## WORK INSTRUCTION
Pull every line holding the word "AKTUALISASI" out of the data and copy it.

## RECORDS SHOWN

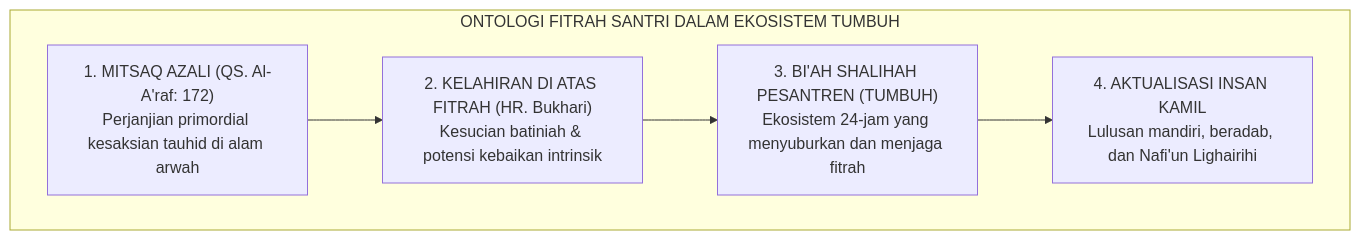
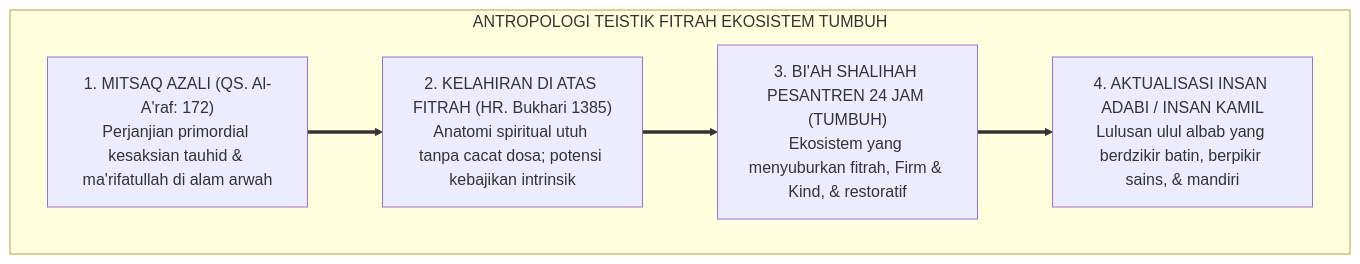
The first of 9 diagrams in 01 Philosophy/02 Human Nature/P1-02-01-Hakikat-Fitrah.md (wandiapriliyandi/tumbuh), drawn with Mermaid before and after one commit. The commit also changed other lines of this file and 6 other files, not shown here.

Commit message:
feat(philosophy): standarisasi 100% monograf terpadu Sub-Domain 02 Human Nature dan Piagam Pemuliaan Martabat Santri

````diff
--- a/01 Philosophy/02 Human Nature/P1-02-01-Hakikat-Fitrah.md
+++ b/01 Philosophy/02 Human Nature/P1-02-01-Hakikat-Fitrah.md
@@ -28,11 +62,14 @@
 ```mermaid
-graph TD
-    subgraph OntologiFitrah["ONTOLOGI FITRAH SANTRI DALAM EKOSISTEM TUMBUH"]
-        Mitsaq["1. MITSAQ AZALI (QS. Al-A'raf: 172)<br/>Perjanjian primordial kesaksian tauhid di alam arwah"]
-        Lahir["2. KELAHIRAN DI ATAS FITRAH (HR. Bukhari)<br/>Kesucian batiniah & potensi kebaikan intrinsik"]
-        Biah["3. BI'AH SHALIHAH PESANTREN (TUMBUH)<br/>Ekosistem 24-jam yang menyuburkan dan menjaga fitrah"]
-        InsanKamil["4. AKTUALISASI INSAN KAMIL<br/>Lulusan mandiri, beradab, dan Nafi'un Lighairihi"]
+flowchart TD
+    subgraph AlurOntologiFitrahTUMBUH["ANTROPOLOGI TEISTIK FITRAH EKOSISTEM TUMBUH"]
+        Mitsaq["1. MITSAQ AZALI (QS. Al-A'raf: 172)<br/>Perjanjian primordial kesaksian tauhid & ma'rifatullah di alam arwah"]
         
-        Mitsaq --> Lahir --> Biah --> InsanKamil
+        Kelahiran["2. KELAHIRAN DI ATAS FITRAH (HR. Bukhari 1385)<br/>Anatomi spiritual utuh tanpa cacat dosa; potensi kebajikan intrinsik"]
+        
+        Biah["3. BI'AH SHALIHAH PESANTREN 24 JAM (TUMBUH)<br/>Ekosistem yang menyuburkan fitrah, Firm & Kind, & restoratif"]
+        
+        InsanAdabi["4. AKTUALISASI INSAN ADABI / INSAN KAMIL<br/>Lulusan ulul albab yang berdzikir batin, berpikir sains, & mandiri"]
+        
+        Mitsaq ==> Kelahiran ==> Biah ==> InsanAdabi
     end
 ```
````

## COMPLETED EXERCISE
-        InsanKamil["4. AKTUALISASI INSAN KAMIL<br/>Lulusan mandiri, beradab, dan Nafi'un Lighairihi"]
+        InsanAdabi["4. AKTUALISASI INSAN ADABI / INSAN KAMIL<br/>Lulusan ulul albab yang berdzikir batin, berpikir sains, & mandiri"]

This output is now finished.